» Work to be completed
Once every line in the data below has been checked for "paid", give the number of lines that hold it, and only that.

» Provided records
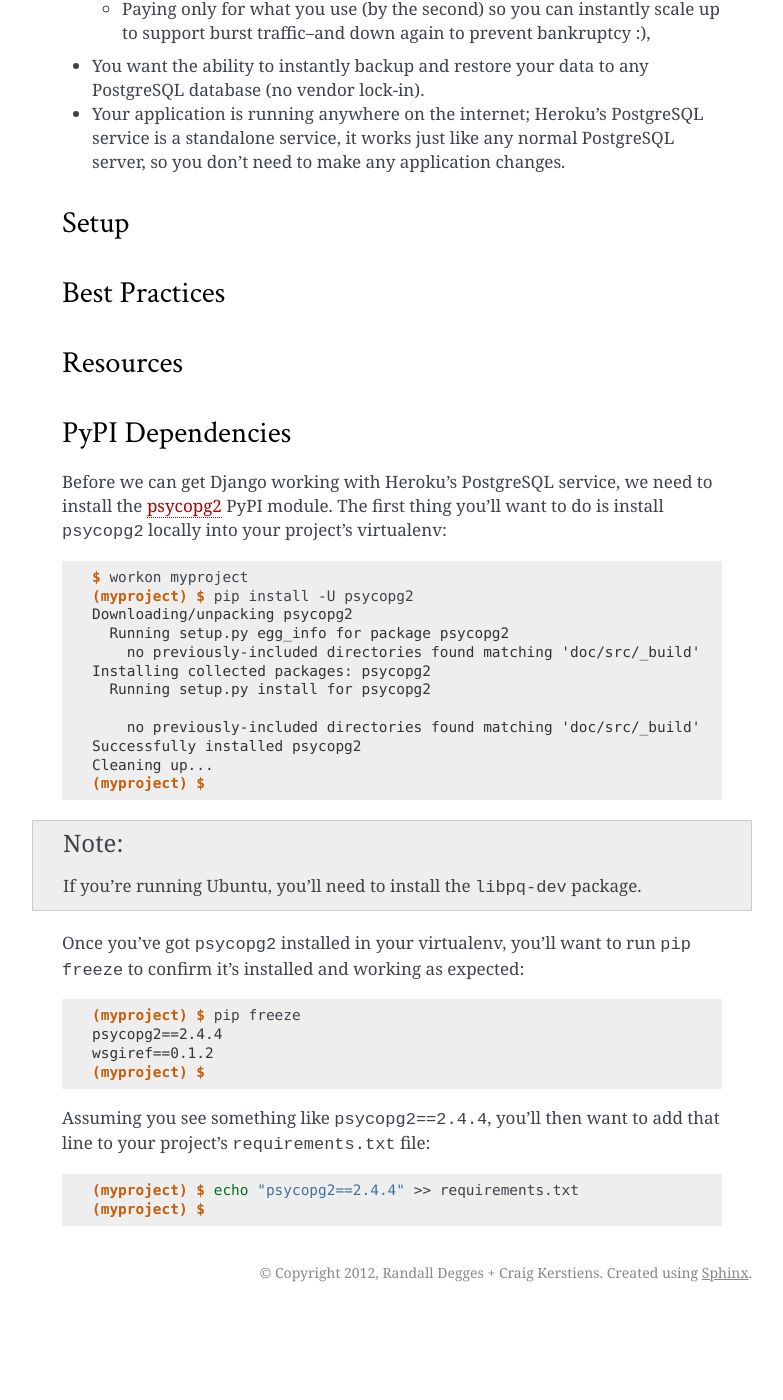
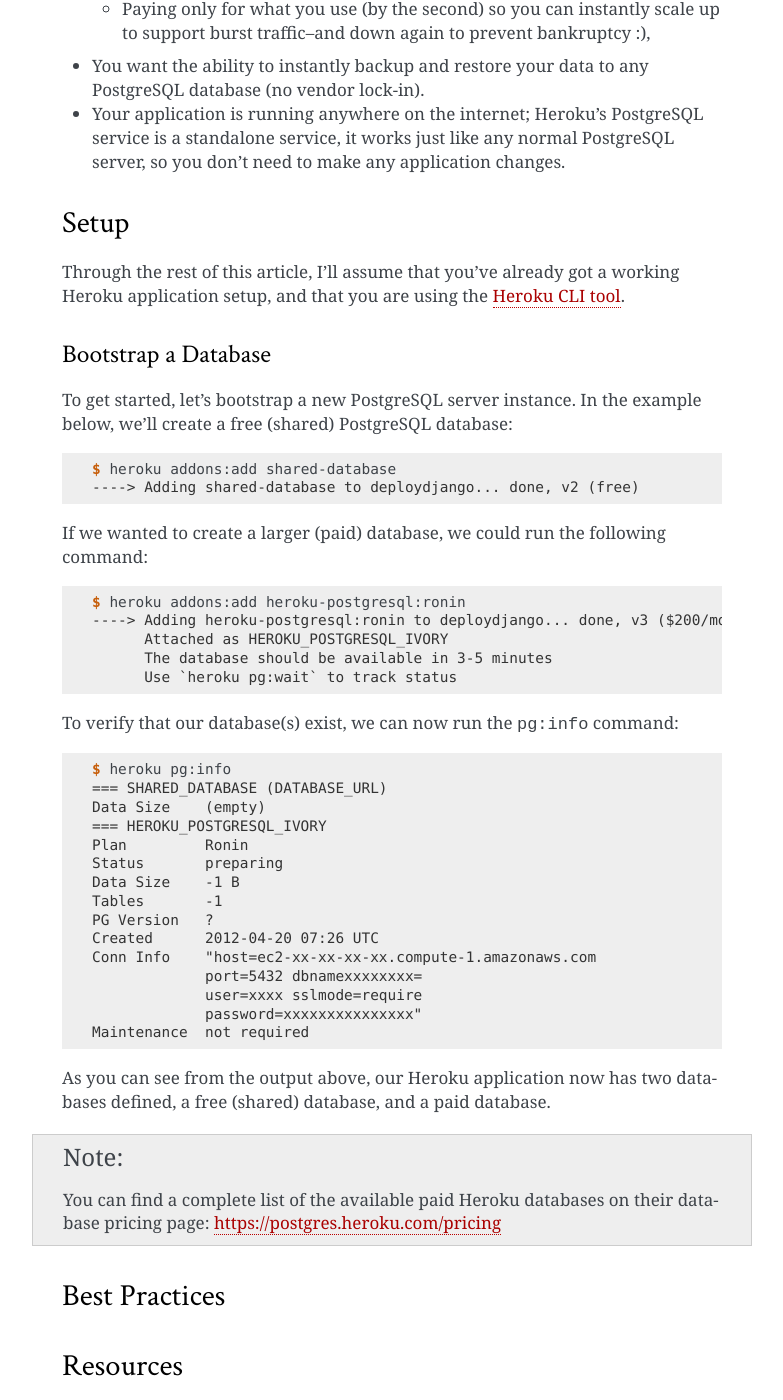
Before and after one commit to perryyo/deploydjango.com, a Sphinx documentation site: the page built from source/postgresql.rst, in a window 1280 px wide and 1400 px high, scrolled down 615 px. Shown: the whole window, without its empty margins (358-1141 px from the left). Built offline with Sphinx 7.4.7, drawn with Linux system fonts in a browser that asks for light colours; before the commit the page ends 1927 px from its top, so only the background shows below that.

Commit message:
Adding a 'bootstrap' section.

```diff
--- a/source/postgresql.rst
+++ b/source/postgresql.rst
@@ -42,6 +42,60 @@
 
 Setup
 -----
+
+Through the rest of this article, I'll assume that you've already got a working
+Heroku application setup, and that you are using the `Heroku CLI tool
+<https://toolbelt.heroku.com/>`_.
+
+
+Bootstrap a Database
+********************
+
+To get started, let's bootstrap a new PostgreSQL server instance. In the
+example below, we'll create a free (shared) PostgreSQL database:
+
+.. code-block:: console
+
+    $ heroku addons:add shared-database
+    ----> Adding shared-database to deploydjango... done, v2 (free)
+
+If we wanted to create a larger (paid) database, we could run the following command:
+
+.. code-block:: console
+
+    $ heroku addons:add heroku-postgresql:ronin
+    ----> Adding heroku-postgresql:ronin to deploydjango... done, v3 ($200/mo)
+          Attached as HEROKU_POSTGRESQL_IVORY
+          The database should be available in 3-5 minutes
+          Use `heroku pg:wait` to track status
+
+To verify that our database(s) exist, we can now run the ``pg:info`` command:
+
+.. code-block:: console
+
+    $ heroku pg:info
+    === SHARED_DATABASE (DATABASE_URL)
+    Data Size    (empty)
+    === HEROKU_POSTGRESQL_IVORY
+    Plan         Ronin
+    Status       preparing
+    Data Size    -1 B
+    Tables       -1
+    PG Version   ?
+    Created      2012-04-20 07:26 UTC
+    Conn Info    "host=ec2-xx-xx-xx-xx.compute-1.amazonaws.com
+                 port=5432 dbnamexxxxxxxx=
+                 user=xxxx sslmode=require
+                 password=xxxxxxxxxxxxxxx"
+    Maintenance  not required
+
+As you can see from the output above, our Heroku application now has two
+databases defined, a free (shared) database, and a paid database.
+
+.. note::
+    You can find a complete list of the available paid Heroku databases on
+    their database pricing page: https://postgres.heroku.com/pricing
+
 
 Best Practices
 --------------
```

...

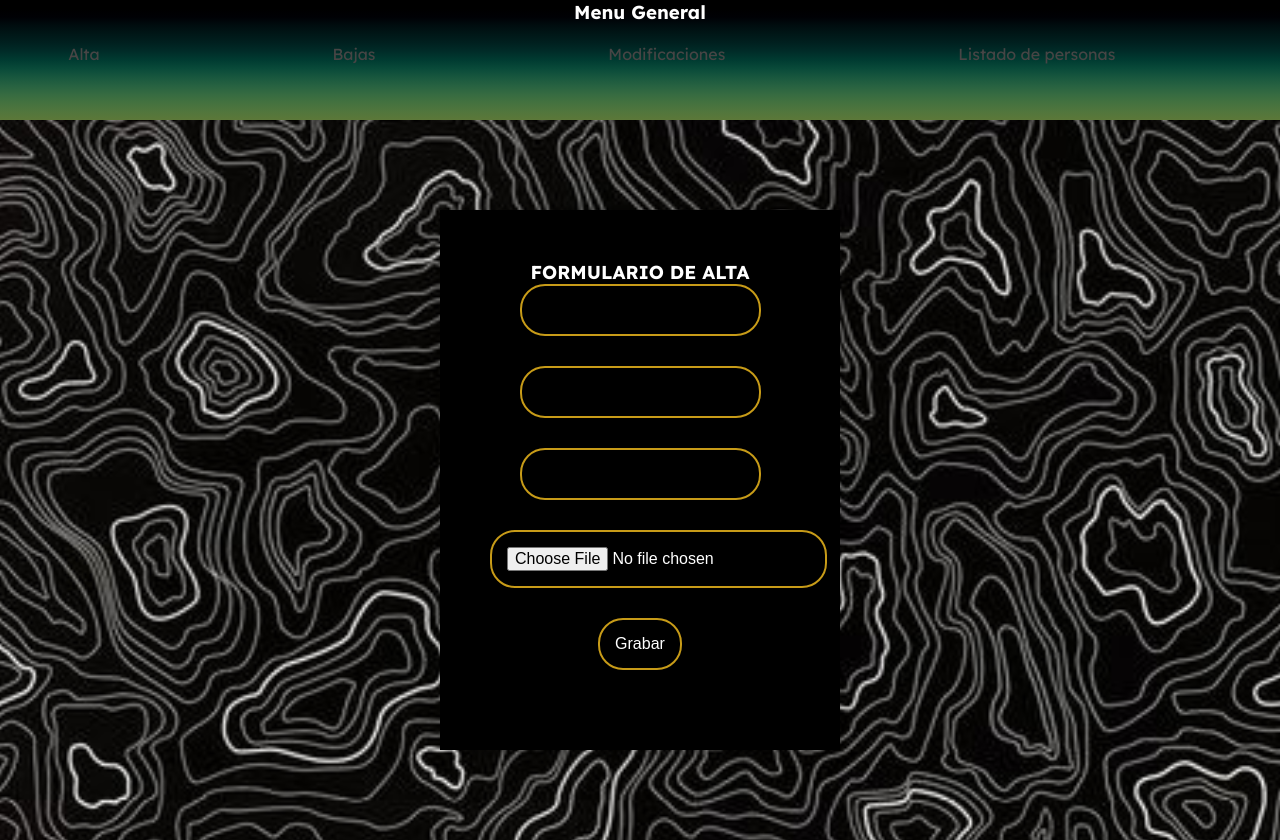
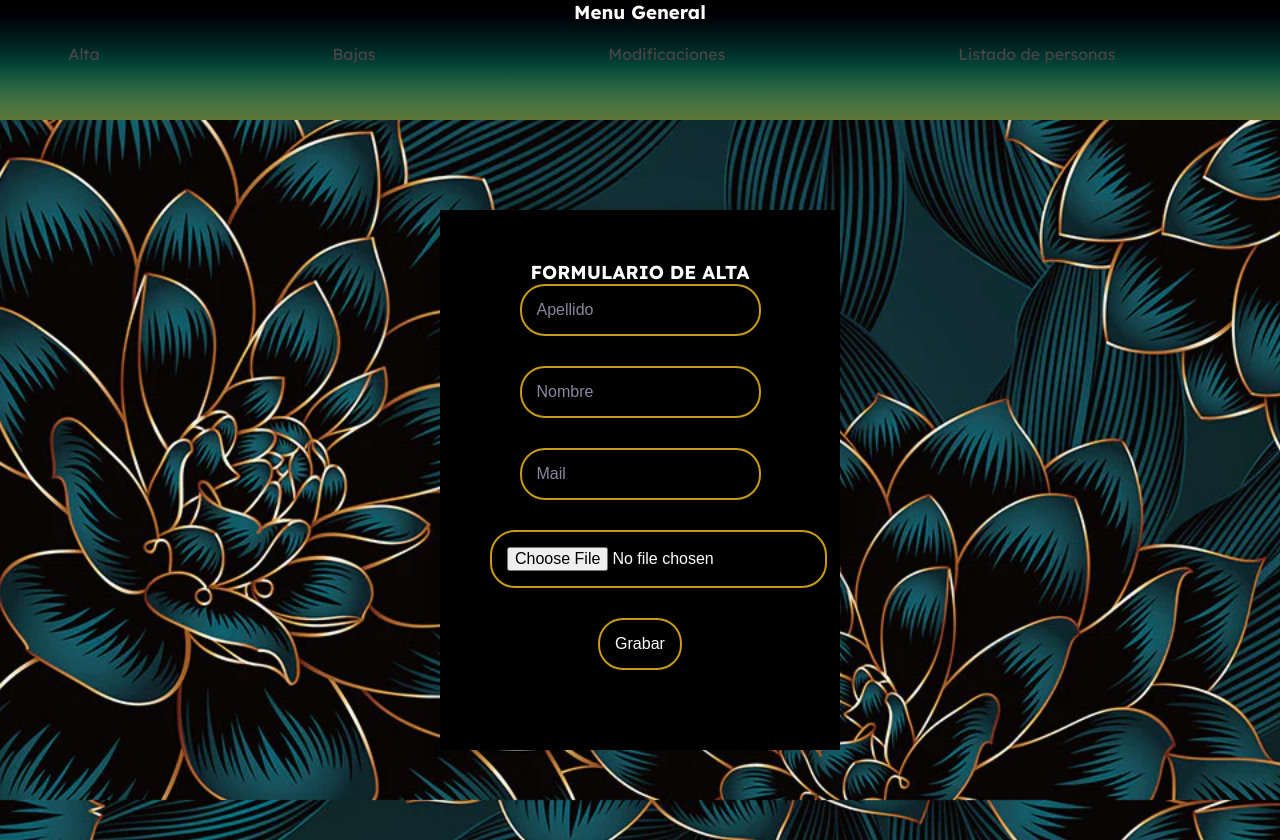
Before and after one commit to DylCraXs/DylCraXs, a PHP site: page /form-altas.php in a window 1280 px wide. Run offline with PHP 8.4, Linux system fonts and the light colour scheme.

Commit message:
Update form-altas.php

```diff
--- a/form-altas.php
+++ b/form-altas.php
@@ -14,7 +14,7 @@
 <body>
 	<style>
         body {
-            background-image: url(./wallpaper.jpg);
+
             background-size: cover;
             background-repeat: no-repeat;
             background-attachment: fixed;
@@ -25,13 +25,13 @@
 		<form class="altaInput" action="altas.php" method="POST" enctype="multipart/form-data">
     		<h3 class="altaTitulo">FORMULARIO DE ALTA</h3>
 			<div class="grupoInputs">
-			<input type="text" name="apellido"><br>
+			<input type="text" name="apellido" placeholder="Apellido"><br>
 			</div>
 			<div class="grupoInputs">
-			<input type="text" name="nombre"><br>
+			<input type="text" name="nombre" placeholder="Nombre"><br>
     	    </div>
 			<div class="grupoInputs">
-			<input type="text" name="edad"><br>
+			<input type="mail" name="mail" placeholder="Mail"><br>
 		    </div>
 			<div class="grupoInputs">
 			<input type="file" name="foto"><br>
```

» Task response
3